Ronn Torossian

Major entertainment companies, especially theme park brands, are struggling through an incredibly tough 2020. With pandemic shutdowns leading to restricted openings, attendance is down, costs are way up and safety concerns remain high. This has caused many theme park enterprises to make some difficult decisions regarding staffing costs. One of the largest, Disney, reportedly laid off 28,000 people in the United States alone.

The company had to know that decision would lead to some hard headlines and tough news cycles. But, in this election year, nearly every decision made by a major brand has a touch of politics, so it’s not exactly a surprise that a public thrashing from high-level politicians followed news of the layoffs.

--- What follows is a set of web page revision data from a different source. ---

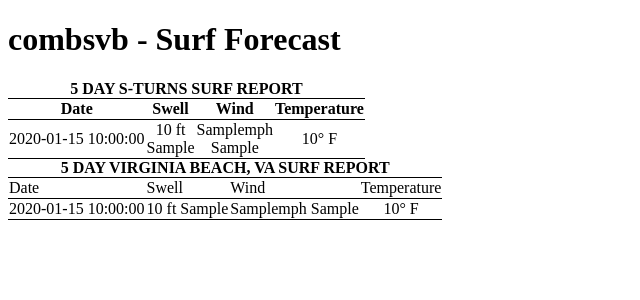
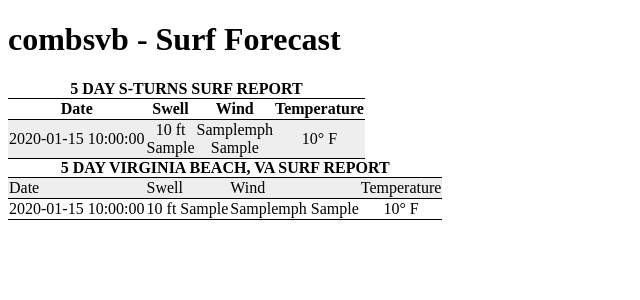
Before and after one commit to combssm/surf-forecast, a Flask app: template templates/index.html in a window 1280 px wide. Shown: the top 300 px of the page, without its empty margins (0-640 px from the left). Run offline with Flask 2, Linux system fonts and the light colour scheme; the template is opened without the code that fills it: most values are stand-ins (such as "Sample title", 1, 10 or a date in 2020).

Commit message:
jan062020: two forecasts

```diff
--- a/static/style.css
+++ b/static/style.css
@@ -60,3 +60,7 @@ caption {
     font-weight: bold;
     text-align: -webkit-center
 }
+
+tbody tr:nth-child(odd) {
+    background: #eee;
+}
```
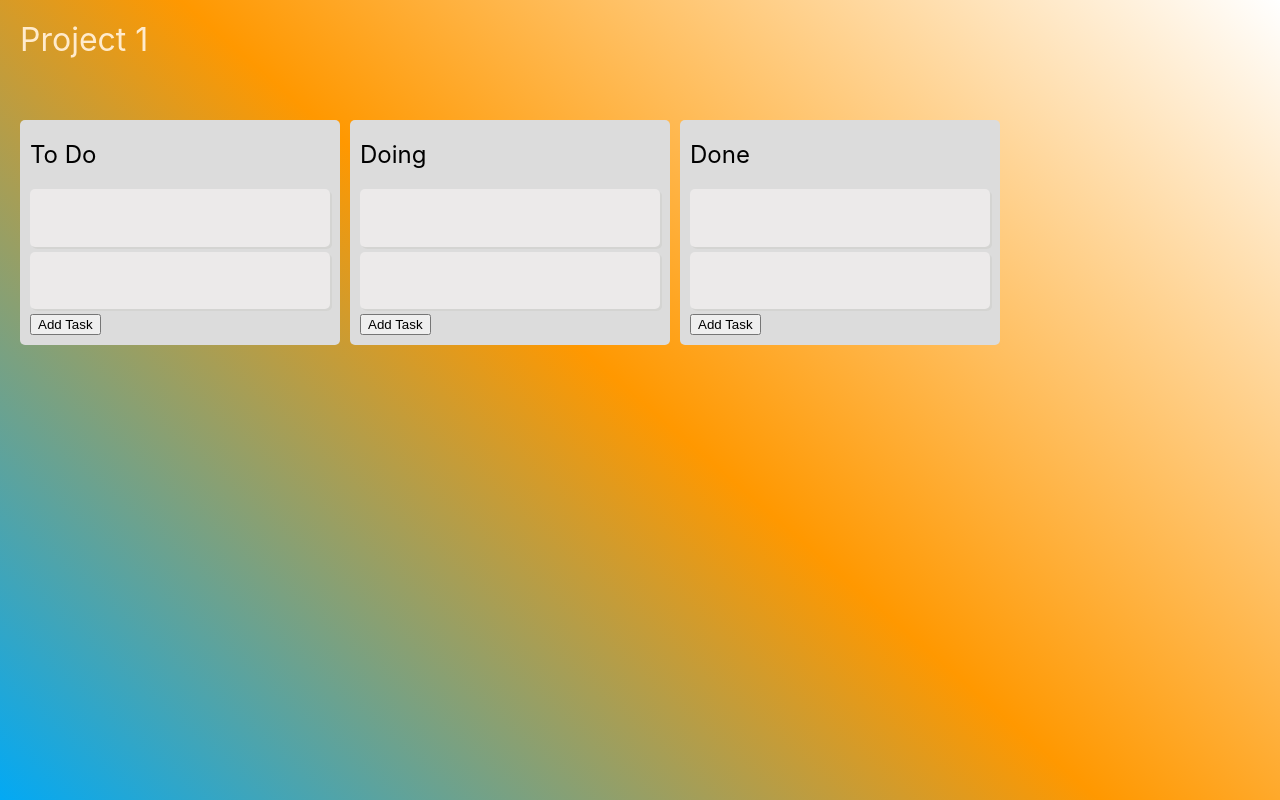
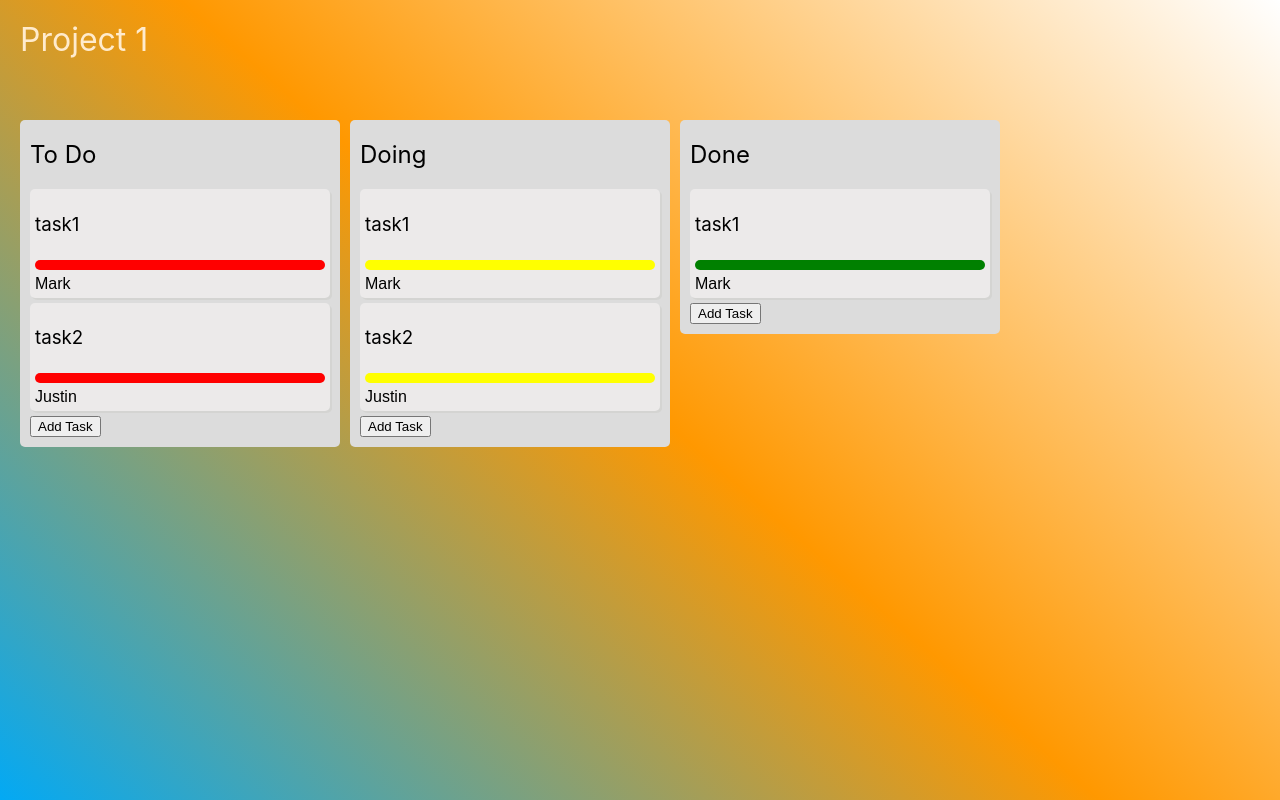
Before and after one commit to KushagraGitter/react-trello, a React (Create React App) app: page / in a window 1280 px wide. Built offline with nearby package versions, Linux system fonts and the light colour scheme.

Commit message:
modified events

```diff
--- a/src/components/subProject/subProject.js
+++ b/src/components/subProject/subProject.js
@@ -1,25 +1,56 @@
-import React, { useState, useEffect } from 'react';
+import React, { useState, useEffect, useRef } from 'react';
 import TaskList from '../task/taskList.js';
 import AddTask from '../addTask/addTask';
 import { getSubProjectTask } from '../../service';
+
 function SubProject({ subProjectId, subProjectName }) {
   const [isAddTask, setAddTask] = useState(false);
   const [tasks, setTasks] = useState([]);
+  const [isDragging, setDragging] = useState(false);
 
+  const dndNode = useRef();
+  const dndNodeParams = useRef();
+
+  useEffect(() => {
+    const getSubProjTaskAsync = async () => {
+      const taskList = await getSubProjectTask(subProjectId);
+      console.log(taskList);
+      setTasks(taskList);
+    };
+    getSubProjTaskAsync();
+  }, [subProjectId]);
+
+  const handleDnDEnter = (e, params) => {
+    const newTaskList = [...tasks];
+  };
+  const handleDragStart = (e, params) => {
+    dndNodeParams.current = params;
+    dndNode.current = e.target;
+    setDragging(true);
+    dndNode.current.addEventListener('dragend', handleDragEnd());
+  };
+  const handleDragEnd = () => {
+    setDragging(false);
+    dndNode.current.removeEventListener('dragend', handleDragEnd);
+    dndNodeParams.current = null;
+    dndNode.current = null;
+  };
   function handleAddTask() {
     setAddTask(true);
   }
 
-  useEffect(() => {
-    getSubProjectTask(subProjectId).then((res) => {
-      setTasks(res);
-    });
-  }, subProjectId);
   return (
     <div class="sub-project">
       <h2>{subProjectName}</h2>
       {/*  to-do create a new component to render task  */}
-      <TaskList taskList={tasks} />
+      <TaskList
+        taskList={tasks}
+        grpId={subProjectId}
+        isDragging={isDragging}
+        handleDnDEnter={handleDnDEnter}
+        handleDragStart={handleDragStart}
+        handleDragEnd={handleDragEnd}
+      />
       <AddTask addTask={handleAddTask} isAddTask={isAddTask} />
       <textarea
         className={`add-task-text-${isAddTask ? 'visible' : 'not-visible'}`}
--- a/src/components/task/task.js
+++ b/src/components/task/task.js
@@ -1,25 +1,19 @@
 import React, { useState, useRef } from 'react';
 
-const Task = ({ taskName, assignedTo, status }) => {
-  const [isDragging, setDragging] = useState(false);
-  const dndNode = useRef();
-
-  function handleDragStart(event) {
-    setDragging(true);
-    dndNode.current = event.target;
-    dndNode.current.addEventListener('dragend', handleDragEnd);
-  }
-
-  function handleDragEnd(event) {
-    setDragging(false);
-    dndNode.current.removeEventListener('dragend', handleDragEnd);
-    dndNode.current = null;
-  }
+const Task = ({
+  taskId,
+  taskName,
+  assignedTo,
+  status,
+  grpId,
+  isDragging,
+  handleDragStart,
+}) => {
   return (
     <li
       className={`task-item ${isDragging ? 'dragging' : ''}`}
       draggable={true}
-      onDragStart={(e) => handleDragStart(e)}
+      onDragStart={(e) => handleDragStart(e, { grpId: grpId, taskId: taskId })}
     >
       <h3>{taskName}</h3>
       <div className={`task-status-${status}`}></div>
--- a/src/components/task/taskList.js
+++ b/src/components/task/taskList.js
@@ -1,17 +1,29 @@
 import React, { useState } from 'react';
 import Task from './task.js';
 
-const TaskList = ({ taskList }) => {
-  function handleDragOver(e) {
-    e.preventDefault();
-    const draggedElement = document.querySelector('.dragging');
-    e.currentTarget.appendChild(draggedElement);
-    console.log(draggedElement);
-  }
+const TaskList = ({
+  taskList,
+  grpId,
+  isDragging,
+  handleDnDEnter,
+  handleDragStart,
+}) => {
   return (
-    <ul className="taskList" onDragOver={(e) => handleDragOver(e)}>
+    <ul
+      className="taskList"
+      onDragEnter={(e) => handleDnDEnter(e, { grpId: grpId })}
+    >
       {taskList.map((task) => {
-        return <Task key={task.taskId} {...task} />;
+        return (
+          <Task
+            key={task.taskId}
+            {...task}
+            grpId={grpId}
+            isDragging={isDragging}
+            isDragging={isDragging}
+            handleDragStart={handleDragStart}
+          />
+        );
       })}
     </ul>
   );
--- a/src/service.js
+++ b/src/service.js
@@ -92,21 +92,35 @@ const getSubProjectTask = (subProjectId) => {
           taskId: 1,
           taskName: 'task1',
           assignedTo: 'Mark',
-          status: 'Pending',
+          status: 'InProgress',
         },
         {
           taskId: 2,
           taskName: 'task2',
           assignedTo: 'Justin',
-          status: 'Pending',
+          status: 'InProgress',
+        },
+      ],
+    },
+    {
+      subProjectId: 3,
+      subProjectName: 'In Progress',
+      tasks: [
+        {
+          taskId: 1,
+          taskName: 'task1',
+          assignedTo: 'Mark',
+          status: 'Done',
         },
       ],
     },
   ];
   const taskPromise = new Promise((resolve, reject) => {
     setTimeout(() => {
-      const tasks = data.filter((d) => d.subProjectId === subProjectId).tasks;
-      resolve(data);
+      const tasks = data.filter((d) => d.subProjectId === subProjectId)[0][
+        'tasks'
+      ];
+      resolve(tasks);
     }, 200);
   });
   return taskPromise;
```
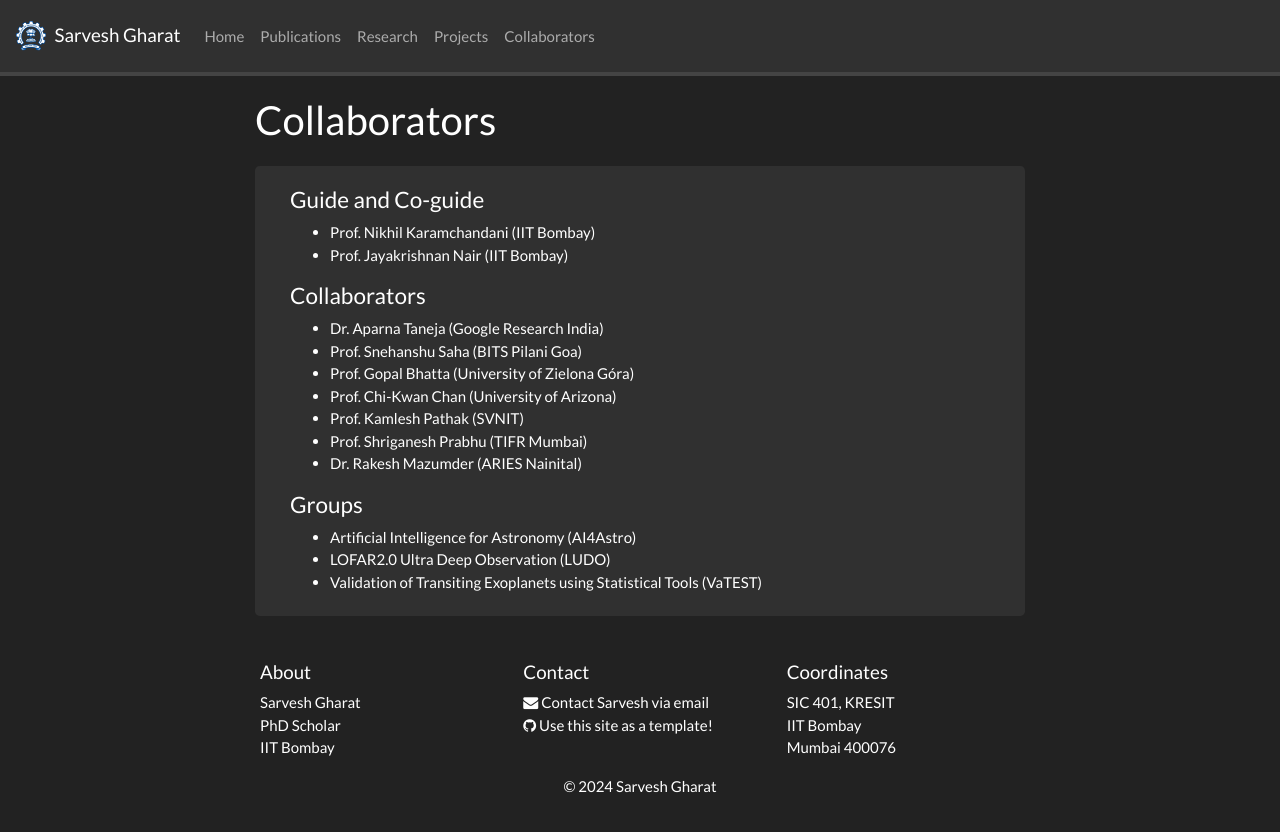
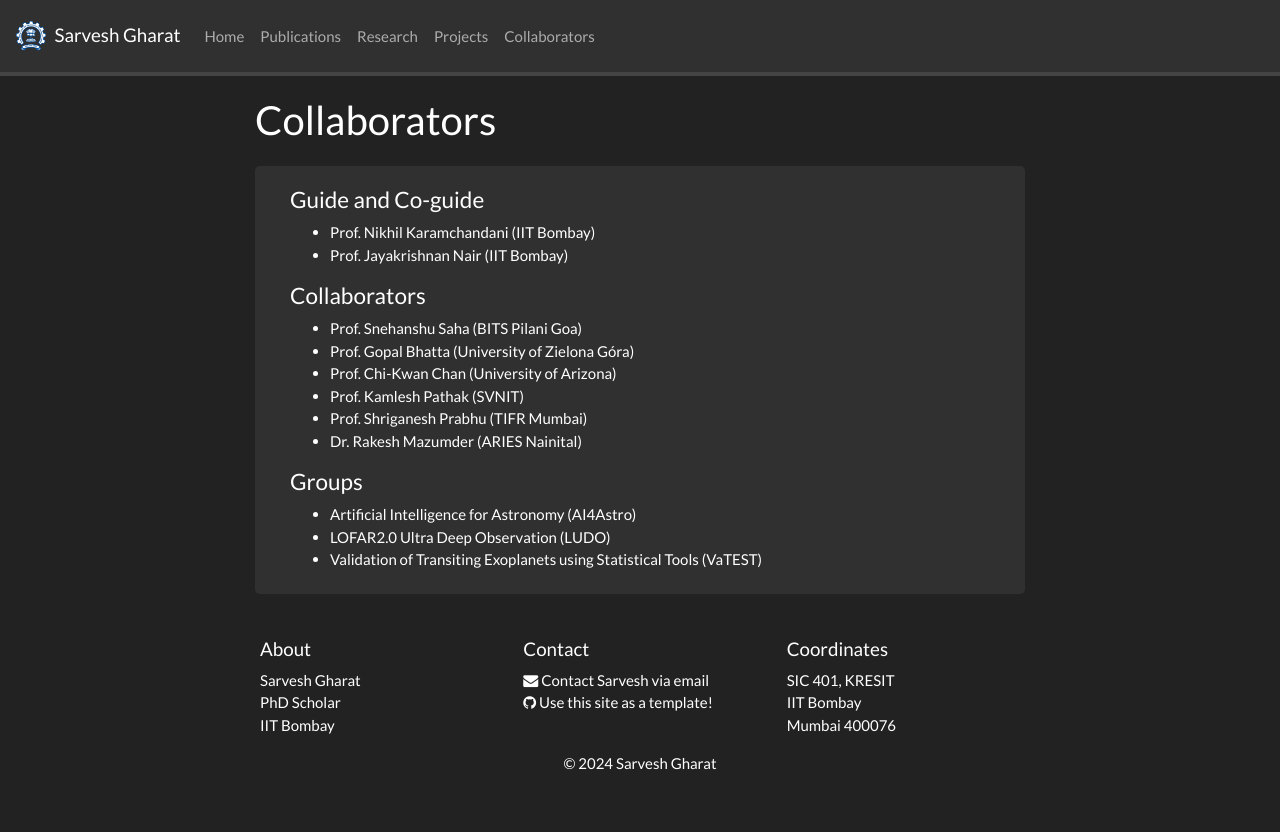
Before and after one commit to SarveshVGharat/SarveshVGharat.github.io, a Jekyll site: the page built from _pages/collaborators.md, in a window 1280 px wide. Shown: the top 832 px of the page. Built offline with Jekyll 4.4.1, drawn with Linux system fonts in a browser that asks for light colours; nearby versions of some CDN libraries; a style sheet for code colours, icons or effects is not loaded.

Commit message:
Update collaborators.md

```diff
--- a/_pages/collaborators.md
+++ b/_pages/collaborators.md
@@ -42,7 +42,6 @@ iframe {
 
 <h4>Collaborators</h4>
 <ul>
-<li> Dr. Aparna Taneja (Google Research India) </li>
 <li> Prof. Snehanshu Saha (BITS Pilani Goa) </li>
 <li> Prof. Gopal Bhatta (University of Zielona Góra) </li>
 <li> Prof. Chi-Kwan Chan (University of Arizona) </li>
```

Senator Elizabeth Warren penned a letter calling out Disney for “short-sighted” business decisions that “showered top executives with over-the-top compensation” in the midst of laying off tens of thousands of cast members. “Disney took good care of its top executives and shareholders—and is now hanging its frontline workers out to dry …” Warren said.

While blasting Disney for the salary and payout issues, the Senator’s letter credited the company for “continuing to provide health care benefits” to workers who had been furloughed due to pandemic restrictions. But that tone was short-lived as Warren said Disney had “prioritized the enrichment of executives and shareholders” in a way that “weakened Disney’s financial cushion…” that it could have used to pay frontline workers.

Disney hit back, going on network news to say Warren’s “misinformed letter” contained “a number of inaccuracies …” adding that Disney “demonstrated our ability to operate responsibly with strict health and safety protocols at all of our (open) theme parks worldwide …” The response went on to blame some layoffs on both the “prolonged pandemic” as well as the state of California refusing to allow Disney to reopen, saying the company’s California cast “wants to get back to work” and that the company reached agreements with the unions representing those cast members.

In this response, Disney offers a plausible reason for a significant number of the layoffs while also attempting to shift the conversation into a narrative the company wants in the headlines: “When will California allow the park to reopen?”

Disney also said the company looked forward to a time when it could rehire some of its workers and move forward, fully opening and welcoming guests at all its parks once again. By pushing this narrative, rather than responding directly to the letter's accusations, Disney is working to transition the primary narrative away from the negative accusations and toward a brighter future. That’s a solid PR tactic, and it will be interesting to see what, if any, additional political or PR pressure this issue generates for Disney.


Ronn Torossian is CEO of 5WPR, a leading PR agency.